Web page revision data
=== Begin Enclosure ===
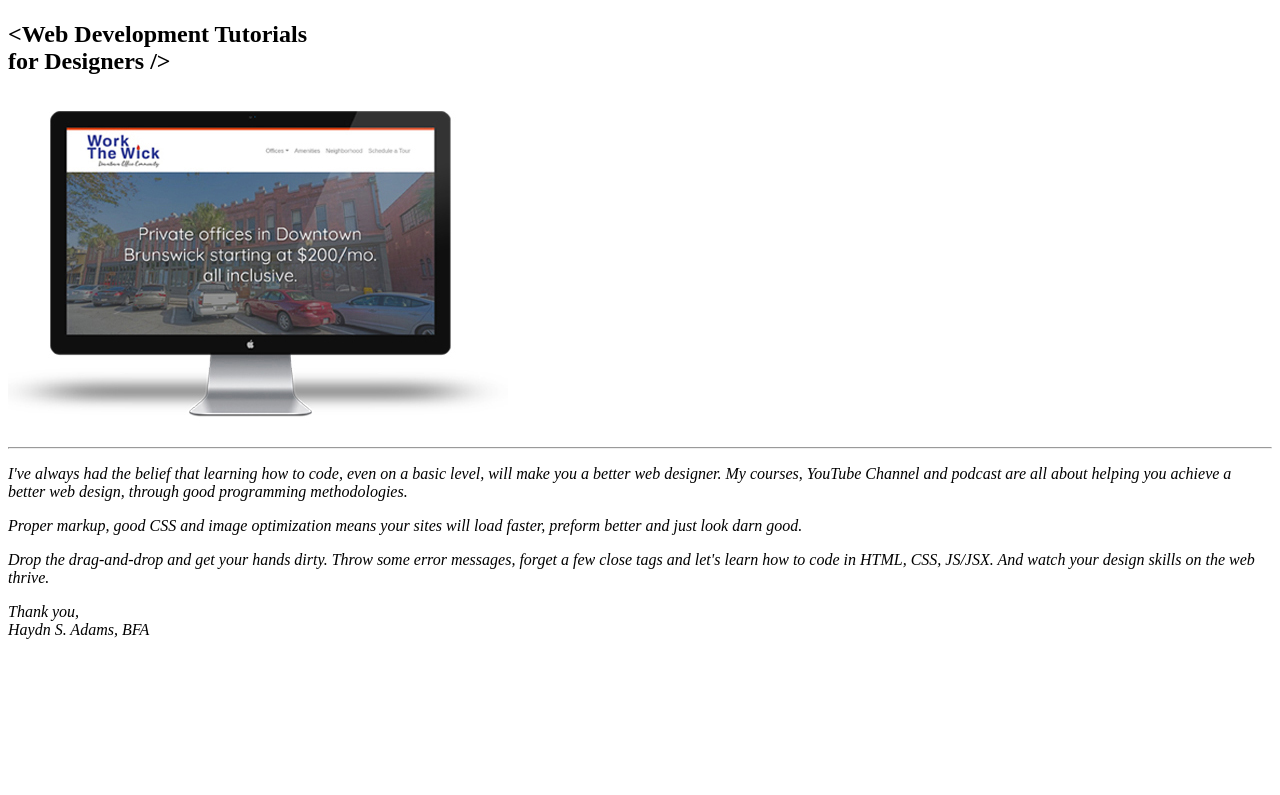
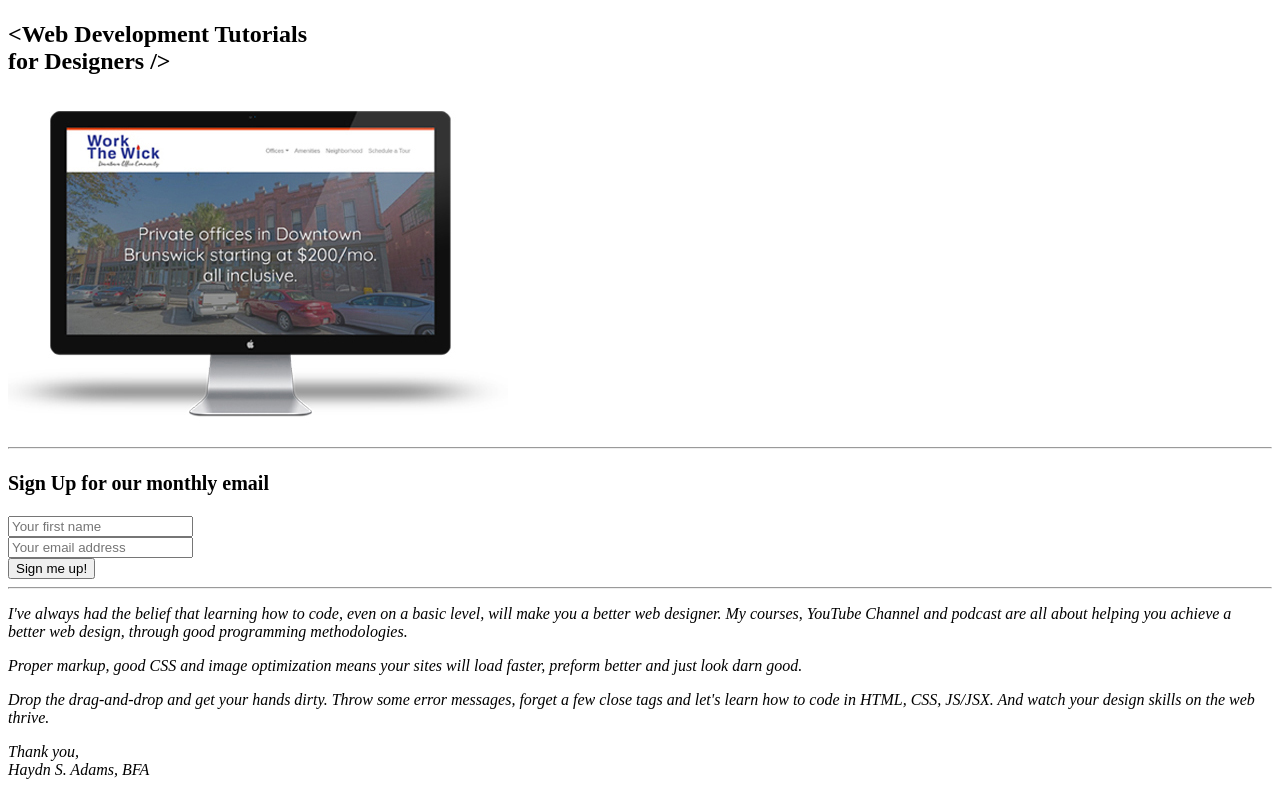
Before and after one commit to haydn5/a.designer-who-codes, a Gatsby site: page /overview in a window 1280 px wide. Shown: the part 745-1540 px from the top of the page. Before the commit the page ends 1400 px from the top, so only its background shows below. Built offline with nearby package versions, Linux system fonts and the light colour scheme; Gatsby itself is replaced by a stand-in of ours.

Commit message:
updated to add a form

```diff
--- a/src/pages/overview.js
+++ b/src/pages/overview.js
@@ -10,7 +10,7 @@ import computerAfter from "../images/computer-after.jpg"
 
 
 // import Scrollspy from 'react-scrollspy'
-import { Container, Image, Row, Col } from "react-bootstrap";
+import { Container, Image, Row, Col, Form } from "react-bootstrap";
 
 const AboutPage = (props) => (
     <section id={props.sectionName}>
@@ -30,7 +30,7 @@ const AboutPage = (props) => (
                 </Col>
             </Row>
             <hr />
-            {/* <h2><small>Sign Up for our monthly email</small></h2>
+            <h2><small>Sign Up for our monthly email</small></h2>
 
 
             <script src="https://f.convertkit.com/ckjs/ck.5.js" />
@@ -56,7 +56,8 @@ const AboutPage = (props) => (
                         </Row>
                     </div>
                 </div>
-            </Form> */}
+            </Form>
+            <hr />
             <div className="singleCol">
                 <em>
                 <p>
```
=== End Enclosure ===
ASSIGNMENT –
Could you print all of the entries exactly, skipping the images?

OUTPUT FOR THIS EXERCISE –
Before and after one commit to haydn5/a.designer-who-codes, a Gatsby site: page /overview in a window 1280 px wide. Shown: the part 745-1540 px from the top of the page. Before the commit the page ends 1400 px from the top, so only its background shows below. Built offline with nearby package versions, Linux system fonts and the light colour scheme; Gatsby itself is replaced by a stand-in of ours.

Commit message:
updated to add a form

```diff
--- a/src/pages/overview.js
+++ b/src/pages/overview.js
@@ -10,7 +10,7 @@ import computerAfter from "../images/computer-after.jpg"
 
 
 // import Scrollspy from 'react-scrollspy'
-import { Container, Image, Row, Col } from "react-bootstrap";
+import { Container, Image, Row, Col, Form } from "react-bootstrap";
 
 const AboutPage = (props) => (
     <section id={props.sectionName}>
@@ -30,7 +30,7 @@ const AboutPage = (props) => (
                 </Col>
             </Row>
             <hr />
-            {/* <h2><small>Sign Up for our monthly email</small></h2>
+            <h2><small>Sign Up for our monthly email</small></h2>
 
 
             <script src="https://f.convertkit.com/ckjs/ck.5.js" />
@@ -56,7 +56,8 @@ const AboutPage = (props) => (
                         </Row>
                     </div>
                 </div>
-            </Form> */}
+            </Form>
+            <hr />
             <div className="singleCol">
                 <em>
                 <p>
```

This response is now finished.